This could kill me

You have to feel sorry for kids with parents of my generation. Well, a certain kind of parents, anyway. Our kids have it way harder than we did.
When I was a teenager in the ‘70s, it wasn’t terribly difficult for a kid to shock her parents. Our parents were products of the ‘50s, and even though they’d lived through the ‘60s, they still cringed at acid-soaked, psychedelic music. They knew with the certainty you only get from watching network specials about the drug problem in America that pot leads to hard drugs as surely as Mary Tyler Moore leads to Bob Newhart. When they walked past the midnight show of Rocky Horror, saw the boys in line dressed in corsets and fishnet stockings, and realized where we’d been going all those Saturday nights, their faces took on a really satisfying look of revulsion. And when punk rock came in - well, we were like kids in a candy shop of horrors.
Since then, we’ve been through everything from slam dancing to Beavis and Butthead, goth to South Park, grunge to David Lynch. By now, we’re jaded old folks who just can’t work ourselves into a froth over Lady Gaga’s bondage videos, celebrity beaver shots on the Internet, mindlessly misogynistic rap music, or Jackass 3D. We may not like it, but we’re not delivering that deliciously clueless, self-righteous rage that teenagers naturally crave. Sure, there’s politics to get worked up about, but despite its name, the Tea Party is not THAT kind of party and holds very little appeal to the average teen.
Which is why, a while back, my kids and I found ourselves brainstorming a new pop trend that would actually drive parents of my generation completely insane; something that we simply would not be able to tolerate with equanimity. I don’t know which of them came up with it, but here it is:
Imagine this: Your kid latches onto the latest music/fashion/pop culture trend. One day, she comes home from the mall wearing a purple, green, orange, and black patchwork top with a giant red ruff around the neck; “matching” baggy pants held up with wide red suspenders; and fat black shoes twice as long as her feet. Her face is covered in white greasepaint, with a wide red grin painted around her mouth. Her head is shaved down the middle, with two enormous tufts of frizzy hair sticking out on either side, dyed fire-engine red, a tiny hat with a plastic flower perched on top.
And then there’s the music, because every youth trend has to have a soundtrack. Imagine Clown has become a genre on the charts, just like rock, pop, and rap. It consists of loud, raucous circus music played in power chords on electric guitars, with the addition of a newly popularized instrument - the electric hurdy-gurdy. The vocalists all sound like Krusty on meth, and the lyrics are about lions biting the heads off tamers and the Flying Wallendas plunging to their deaths.*
The possibilities are endless. Dance style? Tripping over your gigantic shoes. Club decor? Circus tents filled with sawdust and elephant poop. Catchphrase? “Hi, boys and girls!”
And think of the subgenres that will give Clown kids that important opportunity to split up into high school cliques, each convinced that their version is the one, true Clown: Hobo; Pierrot; Rodeo; Harlequin; Mime; Jester. Each will see the others as commercialized sellouts. 
Before long, Old Navy and Target will be selling sanitized, middle school-sized versions of Clown fashion, complete with T-shirts bearing phrases such as:  “Downtown Clown;”  “Jester’s Best;” “Hoboner;” “Mime Time;” and the ever-popular, “Bozo for President.”
Yup, Clown might just about do me in and turn me into my mother. I might even find myself at the breakfast table snapping, “Get a haircut!” or “Go upstairs and change right this minute!” When the kids come home late, I’ll be checking them over carefully for stray streaks of greasepaint and searching their pockets for red rubber noses. Next thing you know, I’m in a pink sweater set and pearls, speaking at schools and churches about the moral decay of our youth.
Come to think of it, please don’t show your kids this blog.

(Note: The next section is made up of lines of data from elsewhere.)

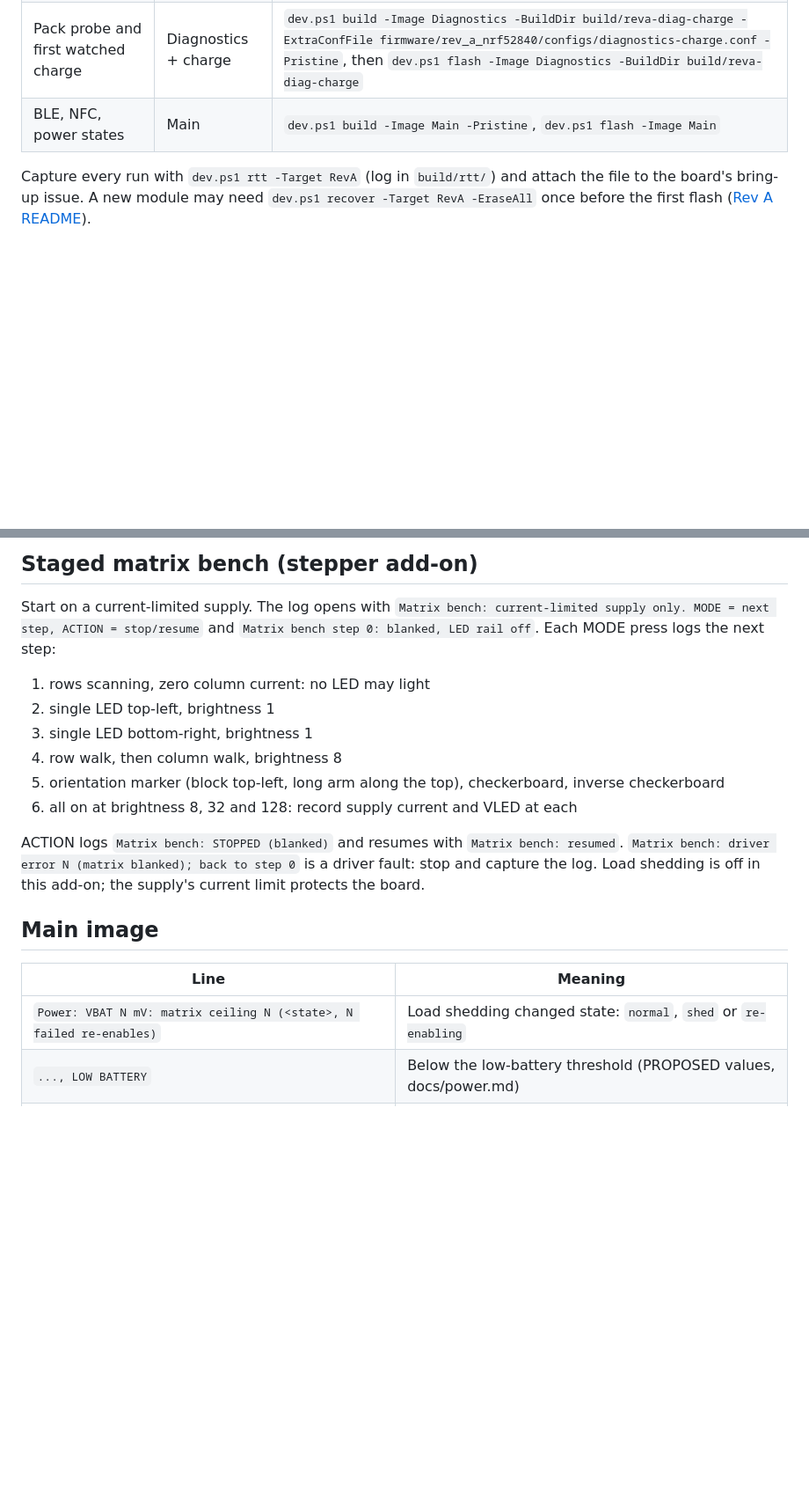
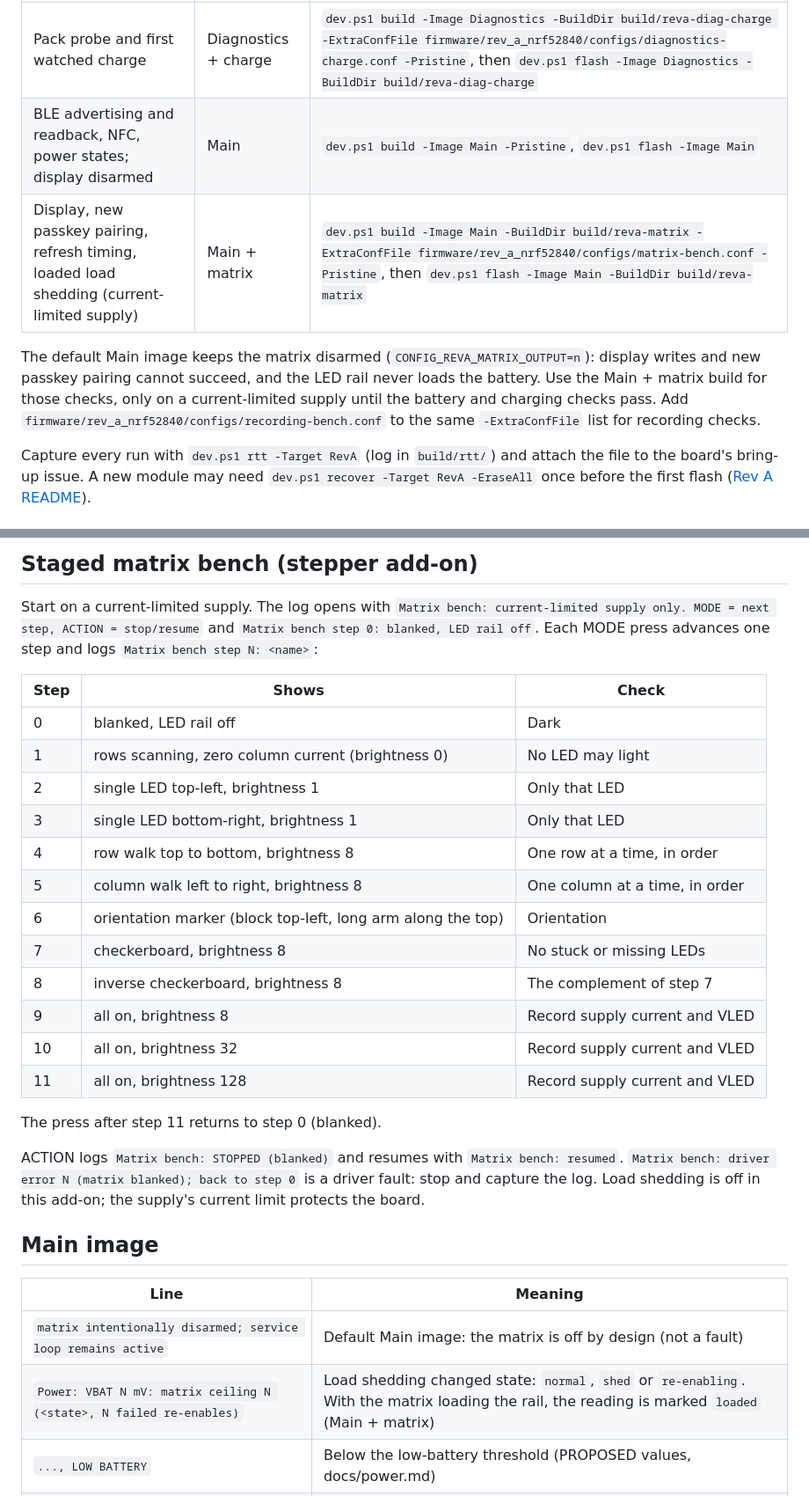
Before and after one commit to zgeez/Pixel-Badge, a Markdown page: docs/bringup-logs.md, 2 parts joined by grey strips. Shown at 88% size. Rendered like a GitHub page; blank space fills up the shorter version.

Commit message:
docs: list each matrix bench step and the armed main build
Each MODE press advances one of eleven bench steps, so grouped steps
would have stopped operators at the orientation marker before the
all-on current measurements. List every step with its logged number.

The default main image keeps the matrix disarmed, so display writes,
new passkey pairing and loaded load shedding need the current-limited
main + matrix build; add it and say which checks each main build covers.

```diff
--- a/docs/bringup-logs.md
+++ b/docs/bringup-logs.md
@@ -14,7 +14,15 @@ measured results.
 | Electrical checks, sensors, outputs-off matrix test | Diagnostics | `dev.ps1 build -Image Diagnostics -Pristine`, `dev.ps1 flash -Image Diagnostics` |
 | Staged matrix bench (current-limited supply) | Diagnostics + stepper | `dev.ps1 build -Image Diagnostics -BuildDir build/reva-stepper -ExtraConfFile firmware/rev_a_nrf52840/configs/matrix-stepper.conf -Pristine`, then `dev.ps1 flash -Image Diagnostics -BuildDir build/reva-stepper` |
 | Pack probe and first watched charge | Diagnostics + charge | `dev.ps1 build -Image Diagnostics -BuildDir build/reva-diag-charge -ExtraConfFile firmware/rev_a_nrf52840/configs/diagnostics-charge.conf -Pristine`, then `dev.ps1 flash -Image Diagnostics -BuildDir build/reva-diag-charge` |
-| BLE, NFC, power states | Main | `dev.ps1 build -Image Main -Pristine`, `dev.ps1 flash -Image Main` |
+| BLE advertising and readback, NFC, power states; display disarmed | Main | `dev.ps1 build -Image Main -Pristine`, `dev.ps1 flash -Image Main` |
+| Display, new passkey pairing, refresh timing, loaded load shedding (current-limited supply) | Main + matrix | `dev.ps1 build -Image Main -BuildDir build/reva-matrix -ExtraConfFile firmware/rev_a_nrf52840/configs/matrix-bench.conf -Pristine`, then `dev.ps1 flash -Image Main -BuildDir build/reva-matrix` |
+
+The default Main image keeps the matrix disarmed (`CONFIG_REVA_MATRIX_OUTPUT=n`):
+display writes and new passkey pairing cannot succeed, and the LED rail never
+loads the battery. Use the Main + matrix build for those checks, only on a
+current-limited supply until the battery and charging checks pass. Add
+`firmware/rev_a_nrf52840/configs/recording-bench.conf` to the same
+`-ExtraConfFile` list for recording checks.
 
 Capture every run with `dev.ps1 rtt -Target RevA` (log in `build/rtt/`) and
 attach the file to the board's bring-up issue. A new module may need
@@ -121,15 +129,25 @@ settings; charging resumes only after they read back again.
 
 Start on a current-limited supply. The log opens with `Matrix bench: current-limited
 supply only. MODE = next step, ACTION = stop/resume` and `Matrix bench step 0:
-blanked, LED rail off`. Each MODE press logs the next step:
+blanked, LED rail off`. Each MODE press advances one step and logs
+`Matrix bench step N: <name>`:
 
-1. rows scanning, zero column current: no LED may light
-2. single LED top-left, brightness 1
-3. single LED bottom-right, brightness 1
-4. row walk, then column walk, brightness 8
-5. orientation marker (block top-left, long arm along the top), checkerboard,
-   inverse checkerboard
-6. all on at brightness 8, 32 and 128: record supply current and VLED at each
+| Step | Shows | Check |
+|---|---|---|
+| 0 | blanked, LED rail off | Dark |
+| 1 | rows scanning, zero column current (brightness 0) | No LED may light |
+| 2 | single LED top-left, brightness 1 | Only that LED |
+| 3 | single LED bottom-right, brightness 1 | Only that LED |
+| 4 | row walk top to bottom, brightness 8 | One row at a time, in order |
+| 5 | column walk left to right, brightness 8 | One column at a time, in order |
+| 6 | orientation marker (block top-left, long arm along the top) | Orientation |
+| 7 | checkerboard, brightness 8 | No stuck or missing LEDs |
+| 8 | inverse checkerboard, brightness 8 | The complement of step 7 |
+| 9 | all on, brightness 8 | Record supply current and VLED |
+| 10 | all on, brightness 32 | Record supply current and VLED |
+| 11 | all on, brightness 128 | Record supply current and VLED |
+
+The press after step 11 returns to step 0 (blanked).
 
 ACTION logs `Matrix bench: STOPPED (blanked)` and resumes with `Matrix bench:
 resumed`. `Matrix bench: driver error N (matrix blanked); back to step 0` is a
@@ -140,7 +158,8 @@ the supply's current limit protects the board.
 
 | Line | Meaning |
 |---|---|
-| `Power: VBAT N mV: matrix ceiling N (<state>, N failed re-enables)` | Load shedding changed state: `normal`, `shed` or `re-enabling` |
+| `matrix intentionally disarmed; service loop remains active` | Default Main image: the matrix is off by design (not a fault) |
+| `Power: VBAT N mV: matrix ceiling N (<state>, N failed re-enables)` | Load shedding changed state: `normal`, `shed` or `re-enabling`. With the matrix loading the rail, the reading is marked `loaded` (Main + matrix) |
 | `..., LOW BATTERY` | Below the low-battery threshold (PROPOSED values, docs/power.md) |
 | `Power: battery low; System OFF until USB is attached or the switch is cycled` | Entering System OFF (measure the off current with the debugger detached) |
 | `Power: USB attached; staying on` | System OFF skipped because USB is present |
```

*Note: After I finished writing this, I did a little extra Googling and discovered that the Drive-By Truckers actually have a song called The Flying Wallendas (video here and lyrics here). Only it sounds more like the Grateful Dead than the Dead Kennedys, so some Clown band will have to do a hardcore cover.


Fishguy said...

Shhh..You didn't hear this from me:

Tamar Wyschogrod said...

Insane Clown Posse = New York Dolls of clown!